With Saudi Arabia's King Abdullah in Madrid to open an interfaith dialogue conference July 16, a new report from Washington shows that Saudi textbooks continue to advocate violence against non-extremists. Under an arrangement with the U.S. State Department, the Saudi Ministry of Education had agreed to a "comprehensive revision" by Sept. 1. But the latest textbook editions, according to a report from the Hudson Institute's Center for Religious Freedom, continue to call Christians, Jews, and Muslims who do not share Wahhabi beliefs and practices hated "enemies." Jews and Christians are apes and swine, the textbooks claim, and a lesson from a 10th-grade text also posted on the Saudi Ministry's website sanctions the killing of homosexuals and discusses methods for doing so. The texts, used in Islamic schools throughout the world (including the United States), show the Saudi government continues to advocate "a worldwide theocratic dictatorship," writes former CIA director R. James Woolsey in the foreword of the report. "These are essentially the same basic beliefs as those expressed by al-Qaeda."
Off the hook
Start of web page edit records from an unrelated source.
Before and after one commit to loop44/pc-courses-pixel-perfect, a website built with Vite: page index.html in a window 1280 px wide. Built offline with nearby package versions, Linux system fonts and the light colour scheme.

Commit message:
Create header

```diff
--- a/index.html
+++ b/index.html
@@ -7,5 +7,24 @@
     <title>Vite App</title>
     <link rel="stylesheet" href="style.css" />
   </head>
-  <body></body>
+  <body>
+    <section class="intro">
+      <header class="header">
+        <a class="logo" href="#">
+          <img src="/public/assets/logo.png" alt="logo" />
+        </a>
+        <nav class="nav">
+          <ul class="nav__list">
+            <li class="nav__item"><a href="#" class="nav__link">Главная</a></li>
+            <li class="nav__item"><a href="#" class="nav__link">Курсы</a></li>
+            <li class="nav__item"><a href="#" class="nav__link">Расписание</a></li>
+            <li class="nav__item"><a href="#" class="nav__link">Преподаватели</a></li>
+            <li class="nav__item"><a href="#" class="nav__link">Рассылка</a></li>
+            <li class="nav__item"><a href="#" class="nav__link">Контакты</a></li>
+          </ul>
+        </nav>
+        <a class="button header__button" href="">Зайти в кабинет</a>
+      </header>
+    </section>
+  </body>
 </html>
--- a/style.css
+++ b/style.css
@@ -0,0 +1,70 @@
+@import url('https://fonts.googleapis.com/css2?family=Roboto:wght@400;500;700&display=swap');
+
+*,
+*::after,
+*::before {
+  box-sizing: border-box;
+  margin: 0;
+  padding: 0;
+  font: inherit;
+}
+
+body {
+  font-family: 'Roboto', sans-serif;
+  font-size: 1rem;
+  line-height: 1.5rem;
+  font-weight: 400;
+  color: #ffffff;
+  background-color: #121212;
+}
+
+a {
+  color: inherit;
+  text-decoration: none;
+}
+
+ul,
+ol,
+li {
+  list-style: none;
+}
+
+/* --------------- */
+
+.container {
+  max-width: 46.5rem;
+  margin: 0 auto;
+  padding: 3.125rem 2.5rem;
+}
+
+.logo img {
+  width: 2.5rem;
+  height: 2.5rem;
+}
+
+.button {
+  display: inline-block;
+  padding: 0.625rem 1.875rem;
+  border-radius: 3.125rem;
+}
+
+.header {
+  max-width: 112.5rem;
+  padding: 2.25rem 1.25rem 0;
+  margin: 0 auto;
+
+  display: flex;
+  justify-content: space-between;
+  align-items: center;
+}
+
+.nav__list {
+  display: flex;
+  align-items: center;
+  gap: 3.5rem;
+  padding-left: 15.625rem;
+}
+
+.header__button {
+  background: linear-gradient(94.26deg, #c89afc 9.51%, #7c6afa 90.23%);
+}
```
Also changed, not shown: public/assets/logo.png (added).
After a six-month investigation, a Kansas grand jury declined to indict late-term abortionist George Tiller, saying there was not enough evidence to indicate he violated any abortion laws. Although the citizen-initiated jury noted that Tiller's medical records "revealed a number of questionable late-term abortions," it said state legislators will need to clarify Kansas abortion law before an investigation is likely to yield charges against him. Tiller, however, still faces 19 misdemeanor charges, which the Kansas attorney general's office filed against Tiller alleging that he failed to obtain an independent, second opinion for some late-term procedures, as is required by law. The previously postponed trial is scheduled to begin July 28.
Apple's iPhone G3 surpassed 1 million in sales in the first three days the device was available, crushing the previous record set even by the iPhone debut a year ago.
The phone, available in 22 countries now, including the United States. It took 74 days to sell the first 1 million original iPhones, which Apple sold only in the United States.
The International Criminal Court (ICC) for the third time charged a sitting head of state under its statutes. The July 14 indictments against Sudanese president Omar al-Bashir are its most sweeping-for genocide, crimes against humanity, and war crimes-and carried with them a warrant for Bashir's arrest. But as riots in the Sudanese capital of Khartoum and angry denunciations from the Arab League spilled out in the days following, it remains unclear how The Hague will bring Bashir to trial. What's clear: Bashir is a diminished leader and the spotlight is again on the death-plagued region of Sudan known as Darfur.
"All of Darfur is a crime scene," said ICC chief prosecutor Luis Moreno-Ocampo, "and al-Bashir controls everything in Darfur." Moreno-Ocampo told CNN that Bashir "is the president of the country, the chairman of the National Congress Party, the commander-in-chief of the army." In those positions, he said, the evidence shows that he authorized the janjaweed militias, air support, and other features of attacks that have resulted in killing over 300,000 people in Darfur and displacing another 2.5 million.
The action puts new pressure on European countries, which have long championed the ICC while the United States has held it at arm's length. Moreno-Ocampo also specifically asked "the Arab community" to take steps to bring Bashir to trial and end the atrocities in Darfur. With Sudan calling an emergency meeting of the Arab League, its allies are more likely to circle wagons. But the 21-page indictment and its accompanying documentation constitute the most sweeping and official case brought against the Sudanese dictator, who has also been implicated in over 2 million deaths in Khartoum's civil war with South Sudan. Said Moreno-Ocampo: "I don't have the luxury to look away. I have the evidence." Arab leaders and Bashir allies, too, will have to decide if they can countenance an international pariah with a growing list of crimes. - Mindy Belz